Announcers: Dick Enberg play-by-play, Jay Bilas analyst
No. 1 Connecticut vs. No. 5 Purdue,
Time: 7:07 p.m.
Records: UConn 29-4, Purdue 27-9
How they got here: UConn def. No. 16 Chattanooga 103-47, def. No. 9 Texas A&M 92-66. Purdue def. No. 12 Northern Iowa 61-56, def. No. 4 Washington 76-74.
Stat that matters: UConn outrebounds opponents by 8.9 per game, while Purdue is outrebounded by 0.3 per game.

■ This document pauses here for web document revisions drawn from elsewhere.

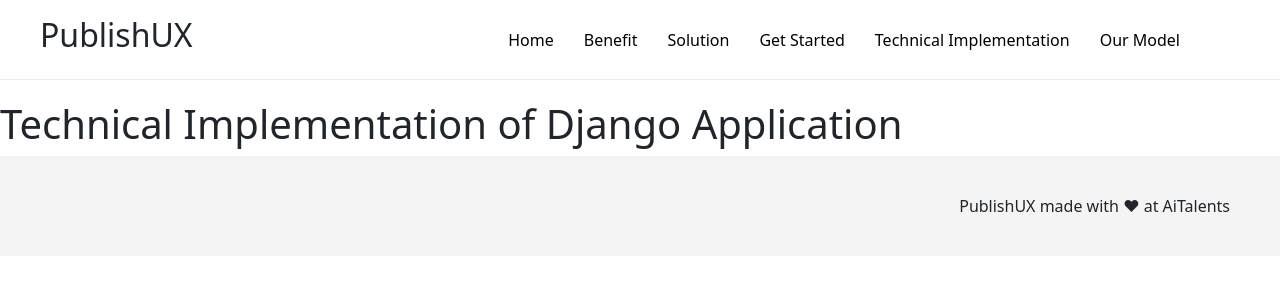
After one commit to MetinLamby/djangoPublishUX, a Django app: page /technical_implementation/ in a window 1280 px wide. The commit adds this page. Shown: the top 300 px of the page. Run offline with Django 3.2, Linux system fonts and the light colour scheme; some libraries are stand-ins or nearby versions.

```diff
--- a/djangoFrontend/settings.py
+++ b/djangoFrontend/settings.py
@@ -60,7 +60,7 @@ ROOT_URLCONF = 'djangoFrontend.urls'
 TEMPLATES = [
     {
         'BACKEND': 'django.template.backends.django.DjangoTemplates',
-        'DIRS': [],
+        'DIRS': [os.path.join(BASE_DIR, 'templates')],
         'APP_DIRS': True,
         'OPTIONS': {
             'context_processors': [
--- a/predict/templates/db.html
+++ /dev/null
@@ -1 +0,0 @@
-db.html
--- a/predict/templates/index.html
+++ b/predict/templates/index.html
@@ -21,6 +21,7 @@
       <p class="linklistitem"><a href="#benefit" class="link">Benefit</a></p>
       <p class="linklistitem"><a href="#solution" class="link">Solution</a></p>
       <p class="linklistitem"><a href="#getstarted" class="link">Get Started</a></p>
+      <p class="linklistitem"><a href="technical_implementation" class="link">Technical Implementation</a></p>
       <p class="linklistitem"><a href="https://colab.research.google.com/drive/1k3MaICDKbwQP9YWDBad3lcxwpE6HJpTm#scrollTo=0O90P5NeNyTY" class="link">Our Model</a></p>
       <p class="linklistitem" style="font-size: 25px;"><a href="https://github.com/MetinLamby/djangoPublishUX" class="link"><i class="fab fa-github"></i></a></p>
     </div>
@@ -147,7 +148,7 @@
   align-items: center;
   justify-content: space-around;">
     <div class="btn-discover btn-colab">
-    <p class="btn-text" style="color: white;"><a href="https://colab.research.google.com/drive/1k3MaICDKbwQP9YWDBad3lcxwpE6HJpTm#scrollTo=0O90P5NeNyTY" class="linkTwo">Test our Model on Colab</a></p>
+    <p class="btn-text" style="color: white;"><a href="https://colab.research.google.com/drive/1ol1i4UaMPD0CQuMAU9IdRbG2AeaH9Wiw#scrollTo=OQgOe73f9Cgo" class="linkTwo">Test our Model on Colab</a></p>
   </div>
   </div>
 
--- /dev/null
+++ b/predict/templates/technical_implementation.html
@@ -0,0 +1,52 @@
+{% load static %}
+<!DOCTYPE html>
+<html lang="en">
+<head>
+  <!-- Required meta tags -->
+  <meta charset="utf-8">
+  <meta name="viewport" content="width=device-width, initial-scale=1">
+  <!-- Bootstrap CSS -->
+  <link rel="stylesheet" type="text/css" href="{% static 'css/style.css' %}">
+  <link href="{% static 'fontawesome_free/css/all.min.css' %}" rel="stylesheet" type="text/css">
+  <link rel="stylesheet" href="https://unpkg.com/aos@next/dist/aos.css" />
+  <link href="https://cdn.jsdelivr.net/npm/bootstrap@5.0.0-beta1/dist/css/bootstrap.min.css" rel="stylesheet" integrity="sha384-giJF6kkoqNQ00vy+HMDP7azOuL0xtbfIcaT9wjKHr8RbDVddVHyTfAAsrekwKmP1" crossorigin="anonymous">
+  <script src="https://ajax.googleapis.com/ajax/libs/jquery/3.4.1/jquery.min.js"></script>
+</head>
+<body>
+  <div class="navbar" id="navbar">
+    <div class="logo"><h2>PublishUX</h2></div>
+    <div class="linklist">
+      <p class="linklistitem"><a href="#navbar" class="link">Home</a></p>
+      <p class="linklistitem"><a href="#benefit" class="link">Benefit</a></p>
+      <p class="linklistitem"><a href="#solution" class="link">Solution</a></p>
+      <p class="linklistitem"><a href="#getstarted" class="link">Get Started</a></p>
+      <p class="linklistitem"><a href="technical_implementation" class="link">Technical Implementation</a></p>
+      <p class="linklistitem"><a href="https://colab.research.google.com/drive/1k3MaICDKbwQP9YWDBad3lcxwpE6HJpTm#scrollTo=0O90P5NeNyTY" class="link">Our Model</a></p>
+      <p class="linklistitem" style="font-size: 25px;"><a href="https://github.com/MetinLamby/djangoPublishUX" class="link"><i class="fab fa-github"></i></a></p>
+    </div>
+  </div>
+
+<h1 style="margin-top: 100px;">Technical Implementation of Django Application</h1>
+
+
+  <div class="footer">
+    <div class="footer-links">
+      <a href="https://github.com/MetinLamby/djangoPublishUX"><i class="fab fa-github"></i></a>
+    </div>
+    <div class="footer-copyright">
+      PublishUX made with ❤ at AiTalents
+    </div>
+  </div>
+
+
+  <script src="https://cdn.jsdelivr.net/npm/bootstrap@5.0.0-beta1/dist/js/bootstrap.bundle.min.js" integrity="sha384-ygbV9kiqUc6oa4msXn9868pTtWMgiQaeYH7/t7LECLbyPA2x65Kgf80OJFdroafW" crossorigin="anonymous"></script>
+  <script src="https://cdnjs.cloudflare.com/ajax/libs/popper.js/1.12.9/umd/popper.min.js" integrity="sha384-ApNbgh9B+Y1QKtv3Rn7W3mgPxhU9K/ScQsAP7hUibX39j7fakFPskvXusvfa0b4Q" crossorigin="anonymous"></script>
+  <script src="https://maxcdn.bootstrapcdn.com/bootstrap/4.0.0/js/bootstrap.min.js" integrity="sha384-JZR6Spejh4U02d8jOt6vLEHfe/JQGiRRSQQxSfFWpi1MquVdAyjUar5+76PVCmYl" crossorigin="anonymous"></script>
+   <script src="https://unpkg.com/aos@next/dist/aos.js"></script>
+  <script>
+    AOS.init();
+  </script>
+
+
+</body>
+</html>
--- a/predict/urls.py
+++ b/predict/urls.py
@@ -7,6 +7,7 @@ app_name = 'predict'
 urlpatterns = [
     path('', views.predict, name='predict'),
     path('predict/', views.predict_chances, name='submit_prediction'),
+    path('technical_implementation/', views.technical_implementation, name='technical_implementation'),
 ]
 
 ##path('', views.predict, name='prediction_page'),
--- a/predict/views.py
+++ b/predict/views.py
@@ -29,3 +29,7 @@ def predict_chances(request):
 
         ## the result, title, and body parameters will then be sent to another page using JS again
         return JsonResponse({'result': result, 'title': title, 'body': body}, safe=False)
+
+
+def technical_implementation(request):
+  return render(request, 'technical_implementation.html')
```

Purdue starting center JaJuan Johnson had zero defensive rebounds against Washington in the second round.
Spread: UConn by 6.5
The buzz: UConn will look to push the pace against the Boilermakers, who don’t have the firepower to hang with the Huskies if the game gets into the mid-70s. UConn also will look to use its frontcourt depth against the smallish Boilermakers. Purdue has two true “power guys” up front, Johnson – a 210-pounder – and reserve forward Nemanja Calasan, while UConn likely will use as many as four. Johnson is an effective low-post scorer who generally avoids fouls; he must take the ball right at UConn’s 7-3 Hasheem Thabeet to try to score and to try to induce Thabeet into foul trouble. Purdue has no chance if it’s simply shooting jumpers, though the Boilermakers do have some guys who can hit 3-pointers. UConn has played solid perimeter defense all season, but the injured Jerome Dyson was the Huskies’ best perimeter defender. That means Purdue’s Robbie Hummel, E’Twaun Moore and reserve Keaton Grant could get some looks. Watch Purdue freshman point guard Lewis Jackson and how he handles a physical UConn backcourt on both ends of the floor.
No. 2 Memphis vs. No. 3 Missouri
Time: 9:37 p.m.
Records: Memphis 33-3, Missouri 30-6
How they got here: Memphis def. No. 15 Cal State Northridge 81-70, def. No. 10 Maryland 89-70. Missouri def. No. 14 Cornell 78-59, def. No. 6 Marquette 83-79.
Stat that matters: Memphis allows 57.6 points per game and allows foes to shoot just 36.6 percent from the floor, the nation’s best defensive percentage. Missouri averages 81.1 points per game and shoots 47.3 percent.
The line: Memphis by 4.5
The buzz: Missouri thrives by forcing turnovers and scoring in transition. When Mizzou has to play a half-court game, it frequently struggles. Memphis freshman Tyreke Evans has done a nice job since being moved to point guard about a third of the way into the season. But while he has 139 assists, he also has 128 turnovers, so look for Missouri to attack him as frequently as possible. Antonio Anderson takes much better care of the ball, but Memphis’ offense doesn’t flow as smoothly when he’s the main distributor. Memphis is a good rebounding team, not surprising when you consider six players who are at least 6 feet 6 play double-digit minutes. There will be a ton of pressure on Mizzou big men DeMarre Carroll and Leo Lyons to work hard on the boards; those two also are Mizzou’s leading scorers. Missouri has good depth, with nine guys averaging at least 12 minutes, so the Tigers will press all game. Senior guard Matt Lawrence is the only 3-point shooter of note for Missouri. Memphis is shooting just 32.9 percent this season from 3-point range, but has been on fire (21-of-47, 44.7 percent) in the NCAA tournament. If Memphis continues to shoot that well from the outside, it will win the national title. Doneal Mack and Roburt Sallie are the guys to watch in that area.